When it comes to aging, we'd all sign up for the getting wiser part. it's theabsentmindedness we could do without. Approximately 40% of adults ages 50 to 60 are starting to slip a bit in the memory department--and so are more than 50% of those ages 60 to 69.
Here's some good news: New research demonstrates that age-related memory loss is not inevitable. "Even as it's aging, the brain is making new cells," says Parris Kidd, Ph.D., a cell biologist and nutrition expert in El Cerrito, California. "The challenge is to find a way to make the new circuits that were lost as time goes by."

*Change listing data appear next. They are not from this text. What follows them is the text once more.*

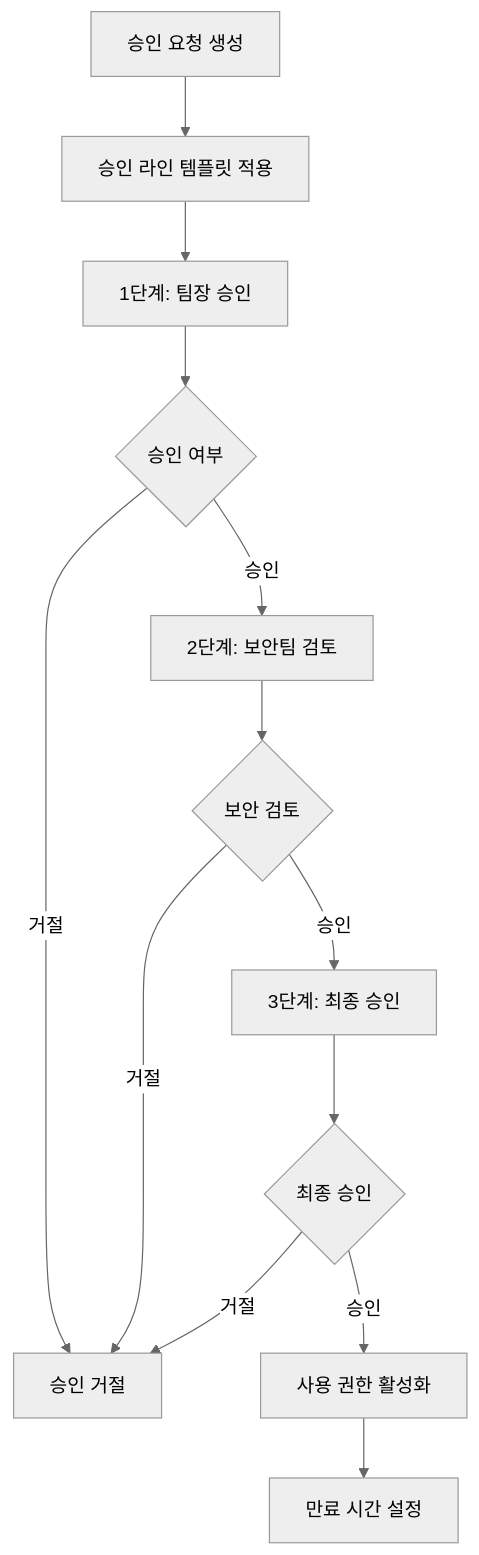
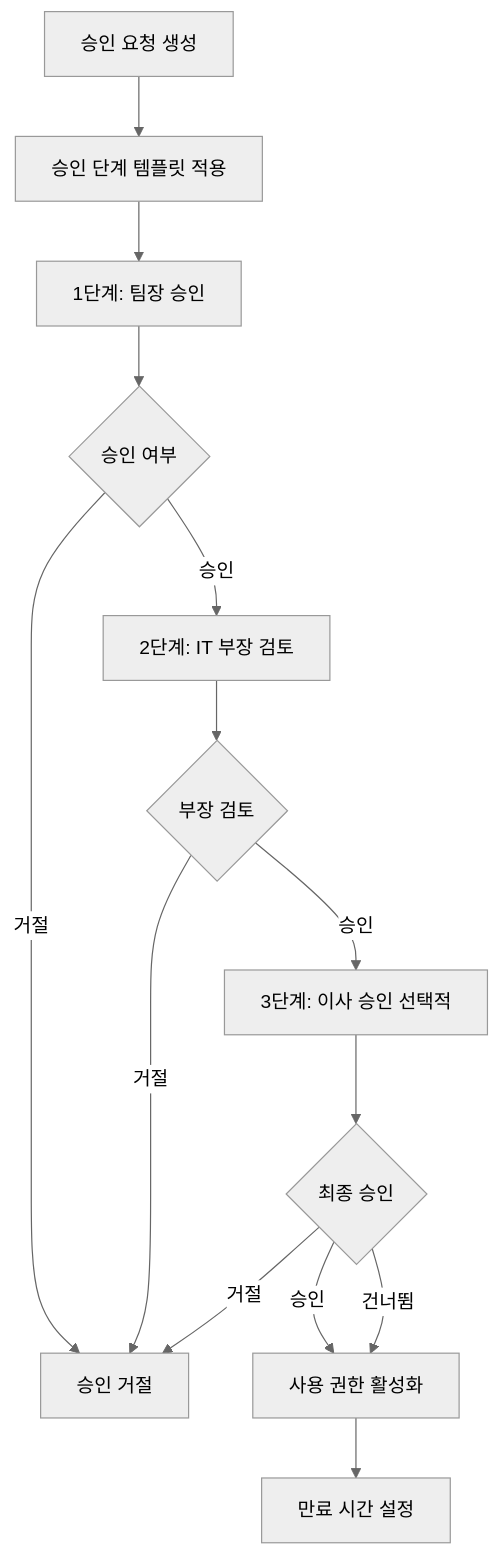
Before and after one commit to dolphina02/newDataPortalBE: the diagram in docs/APPROVAL_SYSTEM.md, drawn with Mermaid (neutral theme). The commit also changed other lines of this file and 7 other files, not shown here.

````diff
--- a/docs/APPROVAL_SYSTEM.md
+++ b/docs/APPROVAL_SYSTEM.md
@@ -139,15 +172,16 @@
 ```mermaid
 graph TD
-    A[승인 요청 생성] --> B[승인 라인 템플릿 적용]
+    A[승인 요청 생성] --> B[승인 단계 템플릿 적용]
     B --> C[1단계: 팀장 승인]
     C --> D{승인 여부}
-    D -->|승인| E[2단계: 보안팀 검토]
+    D -->|승인| E[2단계: IT 부장 검토]
     D -->|거절| F[승인 거절]
-    E --> G{보안 검토}
-    G -->|승인| H[3단계: 최종 승인]
+    E --> G{부장 검토}
+    G -->|승인| H[3단계: 이사 승인 선택적]
     G -->|거절| F
     H --> I{최종 승인}
     I -->|승인| J[사용 권한 활성화]
+    I -->|건너뜀| J
     I -->|거절| F
     J --> K[만료 시간 설정]
 ```
````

Memory experts are now focusing on phosphatidyl-serine (PS), a naturally produced, fat-soluble nutrient. Found throughout our bodies, PS works particularly hard in the brain to improve brain cell communication and regulate serotonin and dopamine--both mood-related chemicals. Though it's unclear whether or not PS levels diminish over time, Kidd theorizes that as we age, we need more of it to build the new communication pathways that are so critical for brain function.